After the Higgs: status and prospects of the electroweak fit of the SM and beyond - with Gfitter
Dr Max Baak, CERN, Switzerland
Today, all fundamental Standard Model parameters are known and the global electroweak fit is used as a powerful tool to assess the validity of the Standard Model and to constrain scenarios for new physics. We present and discuss the Standard Model predictions of several key observables of the electroweak fit, which are dramatically improved by the knowledge of the Higgs mass. These results are compatible with, and exceed in precision, the direct measurements.
Constraints from the electroweak fit on loop contributions from beyond-SM models are also obtained, through an analysis of the so-called oblique parameters. We discuss the impact of the electroweak fit on Higgs coupling studies and vice versa. Future measurements at the Large Hadron Collider and the International Linear Collider promise to improve the experimental precision of key observables used in the fit. We present the prospects of the global electroweak fit in view of these improvements.
An Overview of ATLAS measurements
Dr Kostas Nikolopoulos, University of Birmingham, UK
Following the observation of a new boson during the summer of 2012, the ATLAS Collaboration has analysed the complete LHC Run I proton-proton collision dataset of 4.7/fb at the centre-of-mass-energy of 7 TeV and 20.7/fb at 8 TeV. An overview of the most recent results, including both the boson and fermion decay channels will be presented, and the current status of the coupling and spin/CP properties measurements of the Higgs boson will be presented.
Higgs Boson Studies at the Tevatron
Dr Jonathan Hays, Queen Mary University of London, UK
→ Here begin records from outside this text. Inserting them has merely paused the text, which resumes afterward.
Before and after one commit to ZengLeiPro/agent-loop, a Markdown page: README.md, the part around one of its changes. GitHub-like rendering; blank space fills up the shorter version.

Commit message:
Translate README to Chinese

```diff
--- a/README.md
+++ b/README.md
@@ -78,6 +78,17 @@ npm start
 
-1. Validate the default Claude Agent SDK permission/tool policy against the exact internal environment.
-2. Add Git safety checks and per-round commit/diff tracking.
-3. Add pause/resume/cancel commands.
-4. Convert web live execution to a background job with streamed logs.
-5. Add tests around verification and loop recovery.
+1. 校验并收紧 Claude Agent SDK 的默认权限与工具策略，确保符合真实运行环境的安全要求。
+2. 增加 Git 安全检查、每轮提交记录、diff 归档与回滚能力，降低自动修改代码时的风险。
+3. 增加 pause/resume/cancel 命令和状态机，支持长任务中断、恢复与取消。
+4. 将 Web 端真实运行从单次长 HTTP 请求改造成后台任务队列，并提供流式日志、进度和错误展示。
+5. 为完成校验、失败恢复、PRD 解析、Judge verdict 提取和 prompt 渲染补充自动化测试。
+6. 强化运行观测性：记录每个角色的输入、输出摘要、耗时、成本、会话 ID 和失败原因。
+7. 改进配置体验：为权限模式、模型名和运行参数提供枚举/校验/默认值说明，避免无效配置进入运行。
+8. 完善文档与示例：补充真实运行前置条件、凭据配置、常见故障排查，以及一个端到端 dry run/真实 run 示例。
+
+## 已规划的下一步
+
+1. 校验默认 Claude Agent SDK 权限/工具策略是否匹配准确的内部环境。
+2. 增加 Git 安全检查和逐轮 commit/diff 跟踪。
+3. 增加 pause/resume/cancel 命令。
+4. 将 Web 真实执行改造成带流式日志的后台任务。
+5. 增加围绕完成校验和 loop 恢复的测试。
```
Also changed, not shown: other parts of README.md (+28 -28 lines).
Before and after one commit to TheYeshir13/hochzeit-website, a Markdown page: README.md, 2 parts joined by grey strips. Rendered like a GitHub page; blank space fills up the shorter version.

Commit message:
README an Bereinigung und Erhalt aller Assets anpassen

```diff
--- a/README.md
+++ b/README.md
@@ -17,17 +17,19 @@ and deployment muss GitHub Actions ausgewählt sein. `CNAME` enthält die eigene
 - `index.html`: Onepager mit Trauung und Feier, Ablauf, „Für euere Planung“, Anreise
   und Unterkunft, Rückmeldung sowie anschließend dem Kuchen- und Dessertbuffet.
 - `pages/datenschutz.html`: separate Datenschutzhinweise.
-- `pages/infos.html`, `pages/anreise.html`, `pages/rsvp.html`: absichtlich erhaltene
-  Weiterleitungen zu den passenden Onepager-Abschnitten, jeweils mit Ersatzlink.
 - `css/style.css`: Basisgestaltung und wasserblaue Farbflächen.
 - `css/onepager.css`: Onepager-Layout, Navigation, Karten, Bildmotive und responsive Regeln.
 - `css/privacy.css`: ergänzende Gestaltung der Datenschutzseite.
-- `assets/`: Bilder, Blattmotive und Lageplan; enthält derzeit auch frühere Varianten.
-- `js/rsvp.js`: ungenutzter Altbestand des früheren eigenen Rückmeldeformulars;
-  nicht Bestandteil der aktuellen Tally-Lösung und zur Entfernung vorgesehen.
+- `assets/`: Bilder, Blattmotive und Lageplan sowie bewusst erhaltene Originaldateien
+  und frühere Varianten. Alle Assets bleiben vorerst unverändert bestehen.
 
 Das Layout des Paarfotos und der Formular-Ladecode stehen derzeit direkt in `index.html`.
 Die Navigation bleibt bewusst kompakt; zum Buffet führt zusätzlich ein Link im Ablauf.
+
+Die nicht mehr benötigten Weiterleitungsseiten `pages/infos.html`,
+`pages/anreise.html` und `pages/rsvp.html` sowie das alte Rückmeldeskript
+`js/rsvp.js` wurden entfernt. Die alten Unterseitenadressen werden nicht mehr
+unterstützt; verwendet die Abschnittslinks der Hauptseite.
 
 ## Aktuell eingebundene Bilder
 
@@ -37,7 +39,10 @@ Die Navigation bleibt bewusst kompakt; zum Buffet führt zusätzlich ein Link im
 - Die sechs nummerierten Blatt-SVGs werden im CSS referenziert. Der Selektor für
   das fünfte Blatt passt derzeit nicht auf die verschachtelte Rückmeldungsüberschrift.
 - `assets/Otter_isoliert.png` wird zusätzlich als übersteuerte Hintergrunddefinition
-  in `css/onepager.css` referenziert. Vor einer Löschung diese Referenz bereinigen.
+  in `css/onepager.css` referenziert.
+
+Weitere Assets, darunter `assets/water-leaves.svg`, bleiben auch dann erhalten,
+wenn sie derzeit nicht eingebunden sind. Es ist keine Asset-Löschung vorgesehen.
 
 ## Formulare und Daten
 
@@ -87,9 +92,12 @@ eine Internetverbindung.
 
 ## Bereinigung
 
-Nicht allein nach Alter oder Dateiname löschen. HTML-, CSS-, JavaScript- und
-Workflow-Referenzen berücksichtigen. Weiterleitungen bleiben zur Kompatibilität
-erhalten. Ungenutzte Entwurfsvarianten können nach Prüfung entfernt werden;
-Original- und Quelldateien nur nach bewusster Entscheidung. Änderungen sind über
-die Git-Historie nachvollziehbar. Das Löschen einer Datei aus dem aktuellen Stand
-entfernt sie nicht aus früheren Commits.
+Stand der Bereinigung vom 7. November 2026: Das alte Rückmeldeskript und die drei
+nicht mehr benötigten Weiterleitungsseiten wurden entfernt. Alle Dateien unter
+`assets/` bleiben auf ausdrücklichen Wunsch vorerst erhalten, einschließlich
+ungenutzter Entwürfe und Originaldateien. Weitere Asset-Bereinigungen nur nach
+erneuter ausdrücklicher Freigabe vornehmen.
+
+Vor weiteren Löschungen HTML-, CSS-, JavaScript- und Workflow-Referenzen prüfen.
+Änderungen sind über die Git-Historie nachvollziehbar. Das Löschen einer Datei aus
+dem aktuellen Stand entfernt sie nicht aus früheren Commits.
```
Run II at the Tevatron ran until September 2011, colliding protons with anti-protons at a centre of mass energy of 1.96 TeV. The combination of results from the CDF and D0 experiments for searches for a Standard Model Higgs boson using an integrated luminosity of
10fb-1 are presented. These are also interpreted in the context of fermiophobic and 4th generation models. An excess of events in the mass range 115 GeV to 140 GeV is observed consistent with the Higgs signal discovered at the LHC.
Higgs measurements from CMS
Dr Nick Wardle, CERN, Switzerland
Since the discovery of a new boson in the summer of 2012, the CMS collaboration have focused attention on understanding the nature of this particle and its interactions. The complete Run 1 dataset corresponding to 4.1/fb and 19.7/fb of proton-proton collisions and centre of mass energies 7 and 8 TeV has been analysed.
The talk will provide an overview of the most recent measurements in both bosonic and fermionic decay Higgs decay channels using the full Run 1 dataset.
SUSY Higgs bosons
Dr Sasha Nikitenko, Imperial College, UK
Several Higgs bosons with masses smaller or larger that 125 GeV are predicted in the best-motivated extension of the Standard Model - supersimmetry (SUSY). I will talk about searches for SUSY Higgs bosons at LHC experiments, ATLAS and CMS with data accumulated during 2010-2013 runs at 7 and 8 TeV and about prospects for the future runs with increased center of mass energy, 13-14 TeV.
I will also talk about searches for the non-standard model decays of the discovered Higgs boson with mass 125 GeV, in particular about decays into Dark Matter particles.